> **DIRECTIONS FOR THIS TASK**:
Write out exactly the lines below that run from the one containing "border: 3px solid rgb(111, 108, 108);" through the one containing "--- a/Groupon/src/main/webapp/Manage-add.jsp", both included, with no other lines.

(Data entries)
· · · ·

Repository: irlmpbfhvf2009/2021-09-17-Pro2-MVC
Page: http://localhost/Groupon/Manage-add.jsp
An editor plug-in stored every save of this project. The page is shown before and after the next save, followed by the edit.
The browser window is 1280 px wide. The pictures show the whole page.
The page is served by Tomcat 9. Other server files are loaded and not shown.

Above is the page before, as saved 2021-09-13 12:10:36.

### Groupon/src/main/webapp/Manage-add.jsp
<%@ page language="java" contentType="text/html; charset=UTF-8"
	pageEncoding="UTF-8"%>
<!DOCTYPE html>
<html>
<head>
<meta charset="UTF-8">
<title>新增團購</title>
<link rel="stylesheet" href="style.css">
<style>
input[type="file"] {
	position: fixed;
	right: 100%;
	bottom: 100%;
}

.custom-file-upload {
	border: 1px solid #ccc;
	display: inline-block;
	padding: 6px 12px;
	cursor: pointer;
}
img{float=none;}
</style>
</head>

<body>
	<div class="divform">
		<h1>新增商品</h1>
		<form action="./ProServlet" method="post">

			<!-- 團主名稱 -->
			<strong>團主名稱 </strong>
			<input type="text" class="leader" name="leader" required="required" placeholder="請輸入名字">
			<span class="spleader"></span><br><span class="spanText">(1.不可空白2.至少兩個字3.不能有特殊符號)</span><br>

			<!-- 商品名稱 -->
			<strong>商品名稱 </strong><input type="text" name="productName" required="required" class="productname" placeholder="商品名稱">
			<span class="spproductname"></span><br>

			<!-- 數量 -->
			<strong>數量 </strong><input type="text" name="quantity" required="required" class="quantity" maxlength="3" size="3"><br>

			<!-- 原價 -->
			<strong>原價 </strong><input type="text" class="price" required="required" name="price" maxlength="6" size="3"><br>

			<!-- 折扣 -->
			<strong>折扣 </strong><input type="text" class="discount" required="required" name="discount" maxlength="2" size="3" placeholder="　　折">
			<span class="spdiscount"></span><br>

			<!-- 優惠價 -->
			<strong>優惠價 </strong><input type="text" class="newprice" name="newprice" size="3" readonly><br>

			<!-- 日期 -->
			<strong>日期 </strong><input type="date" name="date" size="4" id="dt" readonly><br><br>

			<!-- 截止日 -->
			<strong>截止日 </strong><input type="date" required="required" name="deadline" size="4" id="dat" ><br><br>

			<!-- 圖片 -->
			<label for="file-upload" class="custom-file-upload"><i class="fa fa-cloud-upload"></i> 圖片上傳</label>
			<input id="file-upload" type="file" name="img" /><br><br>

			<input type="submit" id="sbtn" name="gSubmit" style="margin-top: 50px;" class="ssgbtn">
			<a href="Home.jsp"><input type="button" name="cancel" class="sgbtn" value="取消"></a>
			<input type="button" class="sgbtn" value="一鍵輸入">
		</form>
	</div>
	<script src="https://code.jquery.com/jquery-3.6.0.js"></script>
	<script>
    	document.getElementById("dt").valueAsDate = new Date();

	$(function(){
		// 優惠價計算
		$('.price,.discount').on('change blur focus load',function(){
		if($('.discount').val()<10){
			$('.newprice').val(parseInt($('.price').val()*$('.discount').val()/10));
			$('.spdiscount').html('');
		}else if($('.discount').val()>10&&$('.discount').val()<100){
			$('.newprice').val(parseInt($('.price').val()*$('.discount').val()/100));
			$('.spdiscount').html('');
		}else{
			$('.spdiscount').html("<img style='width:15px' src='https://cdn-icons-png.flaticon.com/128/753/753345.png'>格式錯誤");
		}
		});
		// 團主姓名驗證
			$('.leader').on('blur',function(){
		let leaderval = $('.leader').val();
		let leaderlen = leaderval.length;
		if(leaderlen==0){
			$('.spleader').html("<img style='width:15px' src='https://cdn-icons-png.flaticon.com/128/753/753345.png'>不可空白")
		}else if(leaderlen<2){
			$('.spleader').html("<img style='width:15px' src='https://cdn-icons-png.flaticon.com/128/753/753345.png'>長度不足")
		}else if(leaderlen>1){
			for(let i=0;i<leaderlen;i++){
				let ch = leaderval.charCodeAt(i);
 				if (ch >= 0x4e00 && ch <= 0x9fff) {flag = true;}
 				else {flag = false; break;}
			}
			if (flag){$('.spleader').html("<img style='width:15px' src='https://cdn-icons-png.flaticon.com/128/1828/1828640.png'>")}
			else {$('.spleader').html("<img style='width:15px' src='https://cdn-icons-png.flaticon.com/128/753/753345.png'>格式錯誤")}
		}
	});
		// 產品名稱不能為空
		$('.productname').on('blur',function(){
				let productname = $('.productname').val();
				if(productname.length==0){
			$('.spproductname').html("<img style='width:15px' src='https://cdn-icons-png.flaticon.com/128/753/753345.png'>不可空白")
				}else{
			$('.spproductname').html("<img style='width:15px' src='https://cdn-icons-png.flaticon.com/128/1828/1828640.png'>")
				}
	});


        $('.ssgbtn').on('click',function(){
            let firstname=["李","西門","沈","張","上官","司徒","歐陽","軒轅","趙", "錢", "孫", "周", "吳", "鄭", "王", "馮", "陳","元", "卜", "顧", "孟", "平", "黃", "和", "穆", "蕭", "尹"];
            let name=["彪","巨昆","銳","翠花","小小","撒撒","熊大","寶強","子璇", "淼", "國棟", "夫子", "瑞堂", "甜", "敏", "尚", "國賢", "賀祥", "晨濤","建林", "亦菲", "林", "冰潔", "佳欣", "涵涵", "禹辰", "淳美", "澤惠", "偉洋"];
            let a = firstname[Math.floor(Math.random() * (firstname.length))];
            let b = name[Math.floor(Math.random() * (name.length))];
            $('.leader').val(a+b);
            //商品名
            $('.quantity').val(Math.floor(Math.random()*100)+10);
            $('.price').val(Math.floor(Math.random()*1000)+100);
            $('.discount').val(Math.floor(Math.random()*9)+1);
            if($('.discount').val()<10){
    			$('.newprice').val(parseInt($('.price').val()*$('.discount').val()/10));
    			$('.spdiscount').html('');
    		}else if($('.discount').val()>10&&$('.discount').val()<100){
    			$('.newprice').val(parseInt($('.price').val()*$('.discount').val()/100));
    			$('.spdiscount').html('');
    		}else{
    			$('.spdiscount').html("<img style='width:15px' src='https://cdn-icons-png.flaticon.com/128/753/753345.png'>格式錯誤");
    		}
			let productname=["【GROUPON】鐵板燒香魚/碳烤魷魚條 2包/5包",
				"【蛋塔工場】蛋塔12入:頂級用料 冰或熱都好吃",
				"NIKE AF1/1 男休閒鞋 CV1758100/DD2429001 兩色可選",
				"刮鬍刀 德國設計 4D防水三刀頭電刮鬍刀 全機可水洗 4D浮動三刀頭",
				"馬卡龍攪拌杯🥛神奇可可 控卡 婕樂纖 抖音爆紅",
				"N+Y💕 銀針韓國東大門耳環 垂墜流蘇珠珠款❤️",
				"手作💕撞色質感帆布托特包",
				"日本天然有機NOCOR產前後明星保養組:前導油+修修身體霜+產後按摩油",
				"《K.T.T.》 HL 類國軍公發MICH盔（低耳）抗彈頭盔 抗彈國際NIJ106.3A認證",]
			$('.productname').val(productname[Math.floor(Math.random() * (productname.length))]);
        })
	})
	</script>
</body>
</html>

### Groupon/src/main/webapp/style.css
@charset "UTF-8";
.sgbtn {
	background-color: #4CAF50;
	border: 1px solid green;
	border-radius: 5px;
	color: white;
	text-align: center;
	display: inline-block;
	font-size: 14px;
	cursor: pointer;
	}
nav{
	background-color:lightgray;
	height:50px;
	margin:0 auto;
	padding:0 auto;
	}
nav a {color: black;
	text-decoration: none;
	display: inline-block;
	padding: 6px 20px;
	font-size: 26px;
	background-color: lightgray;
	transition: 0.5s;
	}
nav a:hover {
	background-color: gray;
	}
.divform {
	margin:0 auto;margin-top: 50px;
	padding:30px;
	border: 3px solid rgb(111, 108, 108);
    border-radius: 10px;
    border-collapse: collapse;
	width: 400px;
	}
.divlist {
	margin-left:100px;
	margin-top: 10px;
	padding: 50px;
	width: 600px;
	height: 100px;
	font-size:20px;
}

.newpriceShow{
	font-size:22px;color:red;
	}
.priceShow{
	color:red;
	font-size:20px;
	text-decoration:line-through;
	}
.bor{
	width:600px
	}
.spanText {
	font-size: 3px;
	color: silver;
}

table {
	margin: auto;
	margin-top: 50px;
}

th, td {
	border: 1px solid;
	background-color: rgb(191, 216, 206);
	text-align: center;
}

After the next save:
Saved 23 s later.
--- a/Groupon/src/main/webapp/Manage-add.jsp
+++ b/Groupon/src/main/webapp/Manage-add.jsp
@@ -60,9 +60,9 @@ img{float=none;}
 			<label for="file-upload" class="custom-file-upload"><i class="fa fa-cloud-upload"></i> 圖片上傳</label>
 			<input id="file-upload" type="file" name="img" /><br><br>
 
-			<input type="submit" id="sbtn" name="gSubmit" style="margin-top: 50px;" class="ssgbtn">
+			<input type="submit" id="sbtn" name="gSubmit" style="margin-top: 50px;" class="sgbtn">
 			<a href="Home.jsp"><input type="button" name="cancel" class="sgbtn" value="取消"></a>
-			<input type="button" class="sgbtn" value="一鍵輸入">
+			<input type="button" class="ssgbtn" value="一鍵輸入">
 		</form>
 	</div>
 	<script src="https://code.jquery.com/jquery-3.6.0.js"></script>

· · · ·

> **SOLUTION TO THE EXERCISE**:
	border: 3px solid rgb(111, 108, 108);
    border-radius: 10px;
    border-collapse: collapse;
	width: 400px;
	}
.divlist {
	margin-left:100px;
	margin-top: 10px;
	padding: 50px;
	width: 600px;
	height: 100px;
	font-size:20px;
}

.newpriceShow{
	font-size:22px;color:red;
	}
.priceShow{
	color:red;
	font-size:20px;
	text-decoration:line-through;
	}
.bor{
	width:600px
	}
.spanText {
	font-size: 3px;
	color: silver;
}

table {
	margin: auto;
	margin-top: 50px;
}

th, td {
	border: 1px solid;
	background-color: rgb(191, 216, 206);
	text-align: center;
}

After the next save:
Saved 23 s later.
--- a/Groupon/src/main/webapp/Manage-add.jsp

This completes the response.